He was born in Granada. At the age of 16 he went to Madrid, where he studied Law and Humanities. He got a Ph. A post-graduate grant allowed him to go to Berlin to study philosophy and sociology from to , during the advent of Nazism. There, he met the Chilean Etelvina Silva Vargas, whom he married in  and with whom he would later have a daughter, Nina. At the beginning of the Republic he became a lawyer for the Parliament.
The Bewitched (El Hechizado) by Francisco Ayala, 1944
Francisco Ayala, an eminent Spanish novelist whose work explored societies in which there is much despotism and little benevolence, died on Tuesday at his home in Madrid. He was Ayala was routinely mentioned as a contender for the Nobel Prize in Literature. Besides being a novelist, he was a poet, critic, essayist, lawyer and academic sociologist.
This great Spanish novelist, short story writer and essayist was truly a universal man. He considered himself European rather than Spanish right from the start of his career. Though he began his studies at the University of Madrid, he followed courses in Germany from to , and later made translations from Rilke and Thomas Mann. He became a jurist and a sociologist, and was professor of Sociology and Political Science at the University of Madrid between and , where he composed early sociological and literary-critical works as well as his first attempts at fiction.
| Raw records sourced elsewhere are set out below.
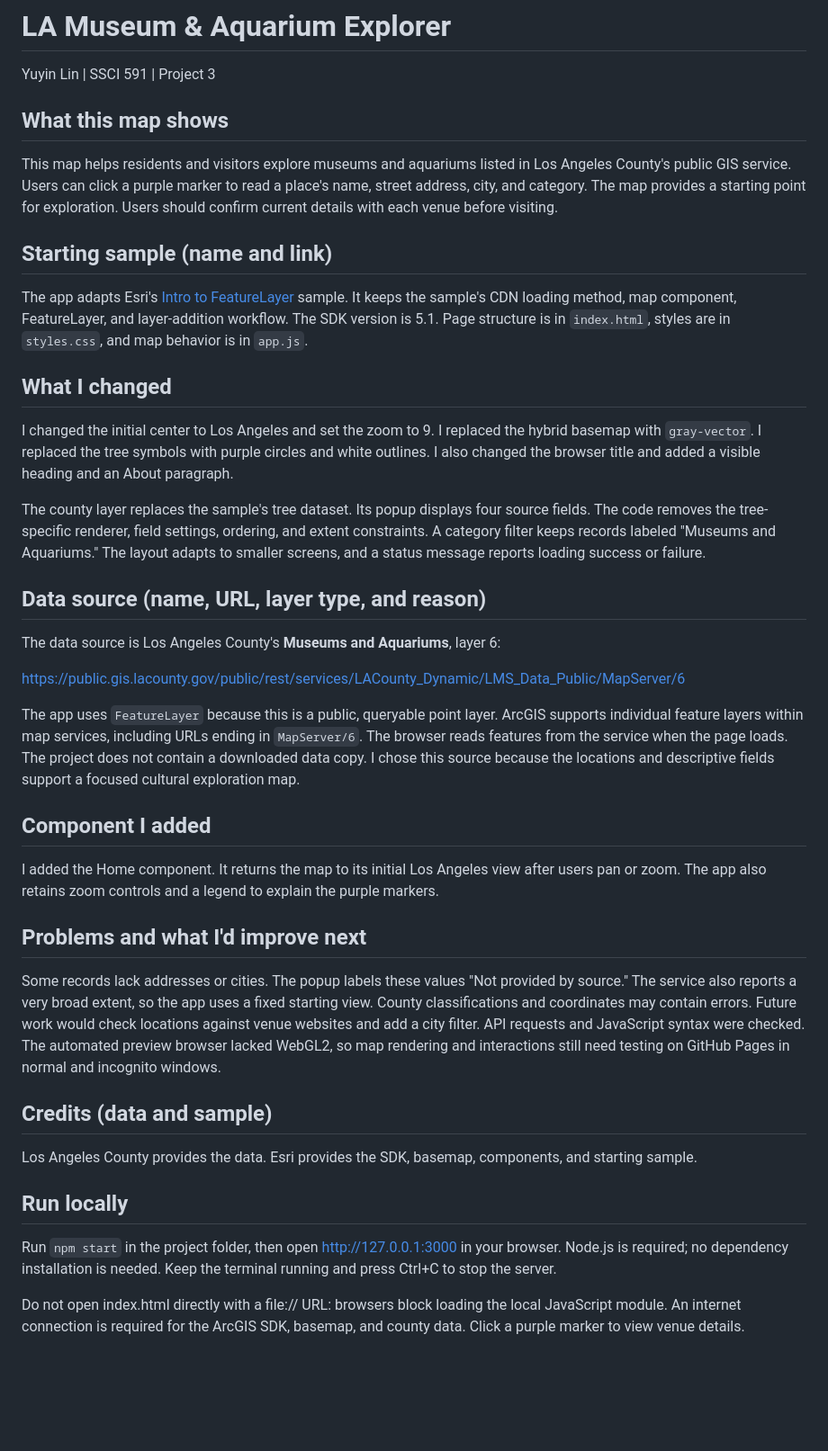
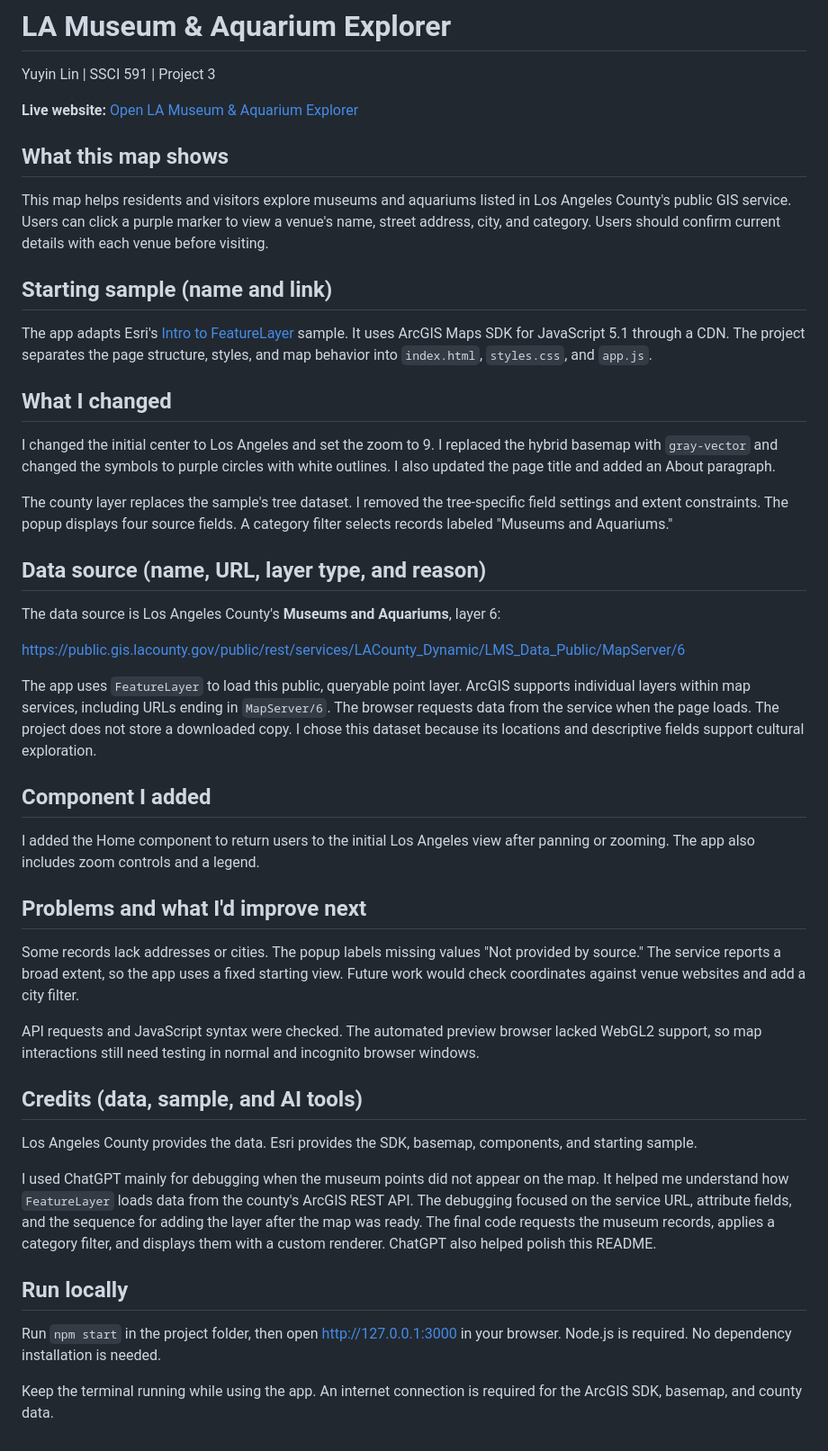
Before and after one commit to linyuyin03/LA-Museum-Explorer, a Markdown page: README.md, the part around the change. Shown at 90% size. Drawn GitHub-style; blank space fills up the shorter version.

```diff
--- a/README.md
+++ b/README.md
@@ -2,19 +2,21 @@
 
 Yuyin Lin | SSCI 591 | Project 3
 
+**Live website:** [Open LA Museum & Aquarium Explorer](https://linyuyin03.github.io/LA-Museum-Explorer/)
+
 ## What this map shows
 
-This map helps residents and visitors explore museums and aquariums listed in Los Angeles County's public GIS service. Users can click a purple marker to read a place's name, street address, city, and category. The map provides a starting point for exploration. Users should confirm current details with each venue before visiting.
+This map helps residents and visitors explore museums and aquariums listed in Los Angeles County's public GIS service. Users can click a purple marker to view a venue's name, street address, city, and category. Users should confirm current details with each venue before visiting.
 
 ## Starting sample (name and link)
 
-The app adapts Esri's [Intro to FeatureLayer](https://developers.arcgis.com/javascript/latest/sample-code/intro-featurelayer/) sample. It keeps the sample's CDN loading method, map component, FeatureLayer, and layer-addition workflow. The SDK version is 5.1. Page structure is in `index.html`, styles are in `styles.css`, and map behavior is in `app.js`.
+The app adapts Esri's [Intro to FeatureLayer](https://developers.arcgis.com/javascript/latest/sample-code/intro-featurelayer/) sample. It uses ArcGIS Maps SDK for JavaScript 5.1 through a CDN. The project separates the page structure, styles, and map behavior into `index.html`, `styles.css`, and `app.js`.
 
 ## What I changed
 
-I changed the initial center to Los Angeles and set the zoom to 9. I replaced the hybrid basemap with `gray-vector`. I replaced the tree symbols with purple circles and white outlines. I also changed the browser title and added a visible heading and an About paragraph.
+I changed the initial center to Los Angeles and set the zoom to 9. I replaced the hybrid basemap with `gray-vector` and changed the symbols to purple circles with white outlines. I also updated the page title and added an About paragraph.
 
-The county layer replaces the sample's tree dataset. Its popup displays four source fields. The code removes the tree-specific renderer, field settings, ordering, and extent constraints. A category filter keeps records labeled "Museums and Aquariums." The layout adapts to smaller screens, and a status message reports loading success or failure.
+The county layer replaces the sample's tree dataset. I removed the tree-specific field settings and extent constraints. The popup displays four source fields. A category filter selects records labeled "Museums and Aquariums."
 
 ## Data source (name, URL, layer type, and reason)
 
@@ -22,22 +24,26 @@ The data source is Los Angeles County's **Museums and Aquariums**, layer 6:
 
 https://public.gis.lacounty.gov/public/rest/services/LACounty_Dynamic/LMS_Data_Public/MapServer/6
 
-The app uses `FeatureLayer` because this is a public, queryable point layer. ArcGIS supports individual feature layers within map services, including URLs ending in `MapServer/6`. The browser reads features from the service when the page loads. The project does not contain a downloaded data copy. I chose this source because the locations and descriptive fields support a focused cultural exploration map.
+The app uses `FeatureLayer` to load this public, queryable point layer. ArcGIS supports individual layers within map services, including URLs ending in `MapServer/6`. The browser requests data from the service when the page loads. The project does not store a downloaded copy. I chose this dataset because its locations and descriptive fields support cultural exploration.
 
 ## Component I added
 
-I added the Home component. It returns the map to its initial Los Angeles view after users pan or zoom. The app also retains zoom controls and a legend to explain the purple markers.
+I added the Home component to return users to the initial Los Angeles view after panning or zooming. The app also includes zoom controls and a legend.
 
 ## Problems and what I'd improve next
 
-Some records lack addresses or cities. The popup labels these values "Not provided by source." The service also reports a very broad extent, so the app uses a fixed starting view. County classifications and coordinates may contain errors. Future work would check locations against venue websites and add a city filter. API requests and JavaScript syntax were checked. The automated preview browser lacked WebGL2, so map rendering and interactions still need testing on GitHub Pages in normal and incognito windows.
+Some records lack addresses or cities. The popup labels missing values "Not provided by source." The service reports a broad extent, so the app uses a fixed starting view. Future work would check coordinates against venue websites and add a city filter.
 
-## Credits (data and sample)
+API requests and JavaScript syntax were checked. The automated preview browser lacked WebGL2 support, so map interactions still need testing in normal and incognito browser windows.
+
+## Credits (data, sample, and AI tools)
 
 Los Angeles County provides the data. Esri provides the SDK, basemap, components, and starting sample.
 
+I used ChatGPT mainly for debugging when the museum points did not appear on the map. It helped me understand how `FeatureLayer` loads data from the county's ArcGIS REST API. The debugging focused on the service URL, attribute fields, and the sequence for adding the layer after the map was ready. The final code requests the museum records, applies a category filter, and displays them with a custom renderer. ChatGPT also helped polish this README.
+
 ## Run locally
 
-Run `npm start` in the project folder, then open http://127.0.0.1:3000 in your browser. Node.js is required; no dependency installation is needed. Keep the terminal running and press Ctrl+C to stop the server.
+Run `npm start` in the project folder, then open http://127.0.0.1:3000 in your browser. Node.js is required. No dependency installation is needed.
 
-Do not open index.html directly with a file:// URL: browsers block loading the local JavaScript module. An internet connection is required for the ArcGIS SDK, basemap, and county data. Click a purple marker to view venue details.
+Keep the terminal running while using the app. An internet connection is required for the ArcGIS SDK, basemap, and county data.
```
In he was forced into exile to escape Franco's regime, and taught at various South American and US universities, before returning to his homeland in There, he was awarded many literary honours, including the Cervantes Prize.